Puntarena's story in a nutshell

The Puntarenas region was taken over by the Spanish conqueror Gil González Dávila in 1522. Despite the early discovery, it took another three centuries before Puntarenas developed into a respectable port and provincial capital. The decisive factor for this was the coffee production in Costa Rica's highlands. Around 1840 it reached a volume that exceeded the country's own needs and required the beans to be exported. The export of coffee beans promoted the development of the port and the port city of Puntarenas for a long time.

Coffee plantation in the central highlands

Coffee plantation in the central highlands


With the establishment of the rail link between Costa Rica's capital San José and the port city on the Atlantic Puerto Limón in the second half of the 20th century, Puntarenas lost its importance. The port was run down and no longer met the requirements of modern times. A new cargo port was built in the 1980s in Puerto Caldera, twenty kilometers away. Puntarenas remained the fishing fleet and the increasing number of cruise ships.

Cruise ships at Puntarenas Muelle de Cruceros

Cruise ships at Puntarenas Muelle de Cruceros


 

Puntarenas economic importance

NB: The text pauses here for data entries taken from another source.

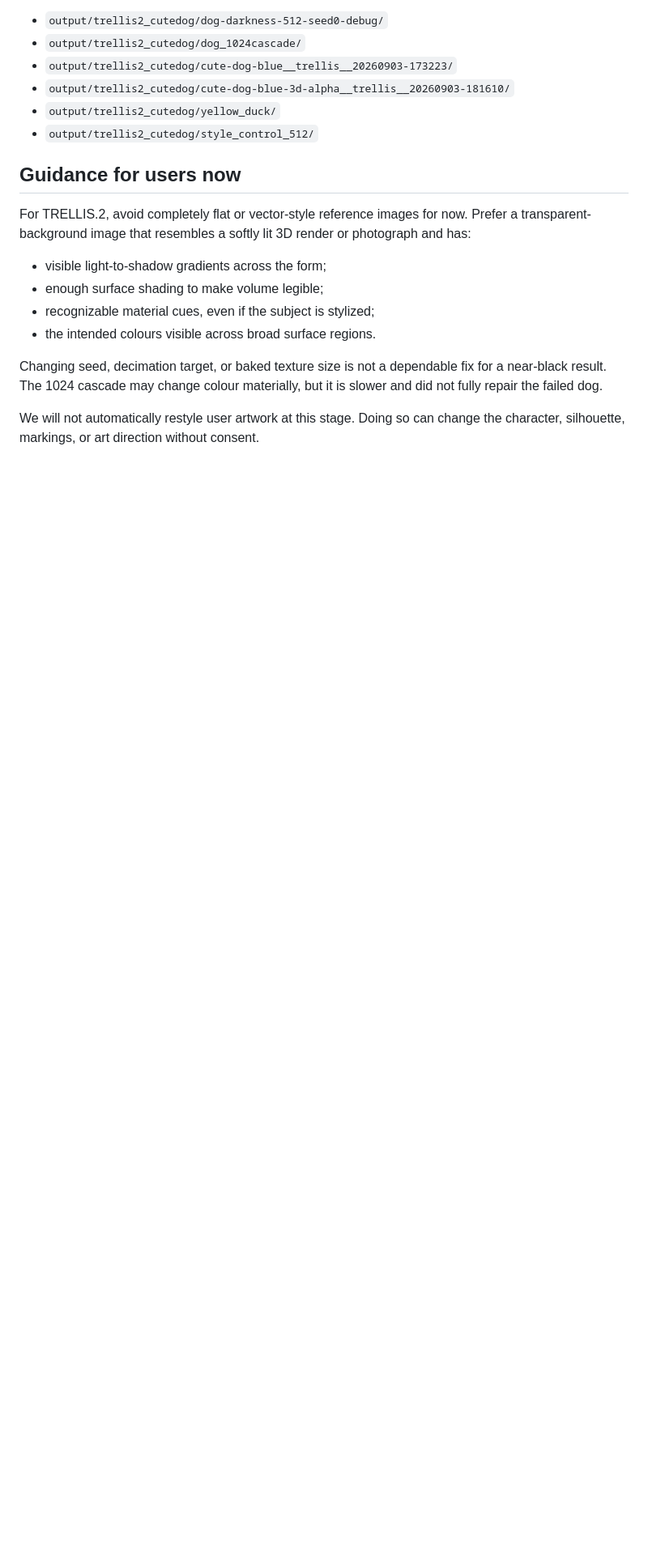
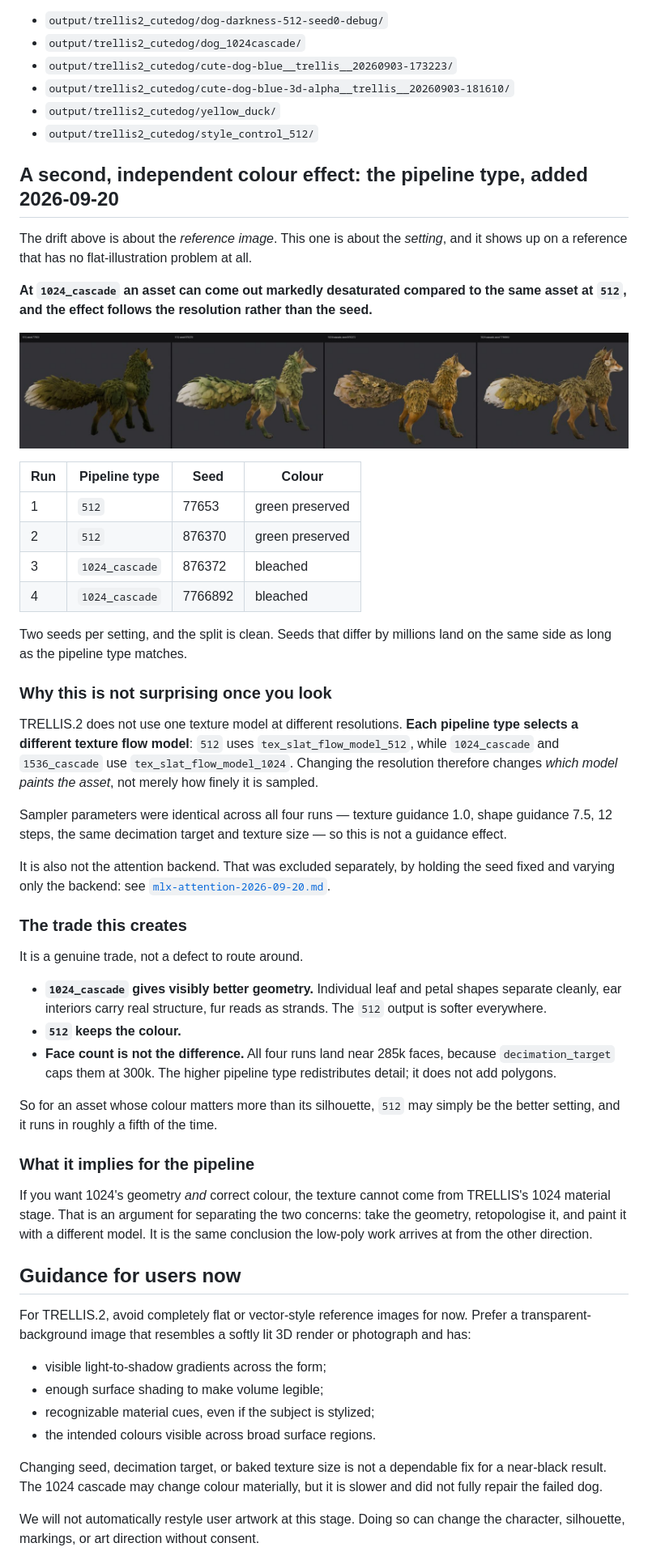
Before and after one commit to AdrielSantana/image-to-3dlab, a Markdown page: docs/trellis2-flat-illustration-colour-drift.md, the part around the change. Shown: that part at 81% size. Rendered like a GitHub page; pictures changed too: docs/images/pipeline-type-colour-shift.jpg (added); blank space fills up the shorter version.

Commit message:
docs: record that pipeline type shifts colour, independently of the reference
At 1024_cascade an asset can come out markedly desaturated against the same asset
at 512, and the effect follows the resolution rather than the seed: two seeds per
setting, seeds differing by millions, and a clean split down the pipeline type.

The mechanism is not subtle once looked at. TRELLIS.2 does not use one texture
model at different resolutions -- each pipeline type selects a different texture
flow model -- so changing resolution changes which model paints the asset, not
merely how finely it samples. Sampler parameters were identical across all four
runs, and the attention backend was excluded separately.

Recorded as a trade rather than a defect: 1024 gives visibly better geometry and
512 keeps the colour, while face counts are near-identical because the decimation
target caps them. For an asset whose colour matters more than its silhouette, 512
may be the better setting at a fifth of the run time.

It also points the same way the low-poly work does: if you want 1024's geometry
and correct colour, the texture has to come from something other than TRELLIS's
1024 material stage.

```diff
--- a/docs/trellis2-flat-illustration-colour-drift.md
+++ b/docs/trellis2-flat-illustration-colour-drift.md
@@ -105,6 +105,65 @@ machine rather than in a fresh clone:
 - `output/trellis2_cutedog/yellow_duck/`
 - `output/trellis2_cutedog/style_control_512/`
 
+## A second, independent colour effect: the pipeline type, added 2026-09-20
+
+The drift above is about the *reference image*. This one is about the *setting*, and it
+shows up on a reference that has no flat-illustration problem at all.
+
+**At `1024_cascade` an asset can come out markedly desaturated compared to the same asset
+at `512`, and the effect follows the resolution rather than the seed.**
+
+![Four renders of one asset: two at 512 and two at 1024 cascade, each at a different seed.
+The 512 pair keep their green; the 1024 pair are bleached to cream and
+tan.](images/pipeline-type-colour-shift.jpg)
+
+| Run | Pipeline type | Seed | Colour |
+|---|---|---|---|
+| 1 | `512` | 77653 | green preserved |
+| 2 | `512` | 876370 | green preserved |
+| 3 | `1024_cascade` | 876372 | bleached |
+| 4 | `1024_cascade` | 7766892 | bleached |
+
+Two seeds per setting, and the split is clean. Seeds that differ by millions land on the
+same side as long as the pipeline type matches.
+
+### Why this is not surprising once you look
+
+TRELLIS.2 does not use one texture model at different resolutions. **Each pipeline type
+selects a different texture flow model**: `512` uses `tex_slat_flow_model_512`, while
+`1024_cascade` and `1536_cascade` use `tex_slat_flow_model_1024`. Changing the resolution
+therefore changes *which model paints the asset*, not merely how finely it is sampled.
+
+Sampler parameters were identical across all four runs — texture guidance 1.0, shape
+guidance 7.5, 12 steps, the same decimation target and texture size — so this is not a
+guidance effect.
+
+It is also not the attention backend. That was excluded separately, by holding the seed
+fixed and varying only the backend: see
+[`mlx-attention-2026-09-20.md`](mlx-attention-2026-09-20.md).
+
+### The trade this creates
+
+It is a genuine trade, not a defect to route around.
+
+- **`1024_cascade` gives visibly better geometry.** Individual leaf and petal shapes
+  separate cleanly, ear interiors carry real structure, fur reads as strands. The `512`
+  output is softer everywhere.
+- **`512` keeps the colour.**
+- **Face count is not the difference.** All four runs land near 285k faces, because
+  `decimation_target` caps them at 300k. The higher pipeline type redistributes detail; it
+  does not add polygons.
+
+So for an asset whose colour matters more than its silhouette, `512` may simply be the
+better setting, and it runs in roughly a fifth of the time.
+
+### What it implies for the pipeline
+
+If you want 1024's geometry *and* correct colour, the texture cannot come from TRELLIS's
+1024 material stage. That is an argument for separating the two concerns: take the geometry,
+retopologise it, and paint it with a different model. It is the same conclusion the
+low-poly work arrives at from the other direction.
+
 ## Guidance for users now
 
 For TRELLIS.2, avoid completely flat or vector-style reference images for now. Prefer a
```
Also changed, not shown: CHANGELOG.md (+8 -0 lines).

Puntarenas is one of the tourist centers in Costa Rica. Although the city offers no sights of interest, it is the gateway to the islands in the Gulf of Nicoya and the Carara nature reserve as well as other protected areas. Puntarenas is popular with Costa Ricans for its beaches. On weekends, a well-frequented passenger train runs from San José to Puntarenas. He brings the day vacationers, colloquially known as "Josefinos", to the sea. The fishing port houses the most important fishing fleet in Costa Rica. In addition, Puntarenas is the headquarters of the UTN Universidad Técnica Nacional and one of the locations of the private university Universidad Hispanoamericana de Costa Rica.

Puntarenas - beach life

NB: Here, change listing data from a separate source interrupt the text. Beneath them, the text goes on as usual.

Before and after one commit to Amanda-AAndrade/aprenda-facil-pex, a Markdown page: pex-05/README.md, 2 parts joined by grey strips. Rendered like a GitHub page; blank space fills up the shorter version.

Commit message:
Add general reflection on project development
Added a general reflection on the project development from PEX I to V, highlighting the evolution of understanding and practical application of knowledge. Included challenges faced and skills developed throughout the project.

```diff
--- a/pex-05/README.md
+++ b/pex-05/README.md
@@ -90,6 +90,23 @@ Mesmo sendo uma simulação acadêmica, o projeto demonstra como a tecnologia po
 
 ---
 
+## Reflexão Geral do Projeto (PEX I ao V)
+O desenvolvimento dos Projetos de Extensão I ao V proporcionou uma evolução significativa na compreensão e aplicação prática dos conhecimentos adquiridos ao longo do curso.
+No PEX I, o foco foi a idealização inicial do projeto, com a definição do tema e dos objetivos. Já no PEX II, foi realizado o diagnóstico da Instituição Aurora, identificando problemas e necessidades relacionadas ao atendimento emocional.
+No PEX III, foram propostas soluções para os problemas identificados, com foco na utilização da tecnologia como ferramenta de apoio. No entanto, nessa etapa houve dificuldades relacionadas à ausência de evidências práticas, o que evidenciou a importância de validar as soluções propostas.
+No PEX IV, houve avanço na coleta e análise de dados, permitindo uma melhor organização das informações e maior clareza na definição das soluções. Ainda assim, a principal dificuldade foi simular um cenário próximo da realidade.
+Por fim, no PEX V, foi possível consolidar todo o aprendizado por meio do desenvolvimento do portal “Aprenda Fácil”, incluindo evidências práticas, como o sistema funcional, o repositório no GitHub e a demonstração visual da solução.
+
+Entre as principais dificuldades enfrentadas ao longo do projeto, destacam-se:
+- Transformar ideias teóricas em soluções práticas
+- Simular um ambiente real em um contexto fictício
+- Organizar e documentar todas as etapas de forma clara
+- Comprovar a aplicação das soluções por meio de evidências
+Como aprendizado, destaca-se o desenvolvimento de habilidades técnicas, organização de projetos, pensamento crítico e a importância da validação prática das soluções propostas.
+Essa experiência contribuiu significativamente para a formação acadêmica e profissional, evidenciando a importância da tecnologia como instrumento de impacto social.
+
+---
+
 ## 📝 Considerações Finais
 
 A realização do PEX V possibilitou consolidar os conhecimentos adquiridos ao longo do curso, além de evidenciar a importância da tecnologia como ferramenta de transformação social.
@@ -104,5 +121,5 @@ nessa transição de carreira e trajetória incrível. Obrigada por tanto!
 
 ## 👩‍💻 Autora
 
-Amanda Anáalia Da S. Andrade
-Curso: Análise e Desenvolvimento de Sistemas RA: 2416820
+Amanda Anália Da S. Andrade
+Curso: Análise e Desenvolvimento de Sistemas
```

Puntarenas - beach life


Puntarenas for crusaders

After the cruise ship has circled the offshore, protective Nicoya Peninsula and turned into the Gulf of Nicoya, it doesn't take long until the narrow headland comes into view on the Puntarenas.

Puntarenas ahead

Puntarenas ahead


To get ashore, the long pier has to be tackled first. The tourist information center is at the end of the pier. The attractive and manageable harbor zone awaits the visitors. Several hotels, bars and restaurants cater for the guests. Puntarenas has an acceptable beach next to the landing stage. The "Paseo de los Turistas", the promenade, runs above the beach. Colorful souvenir stands, bars and food stalls await the day visitors and long for the Yankee dollar. Under Puntarenas - sights we show a few options for excursions.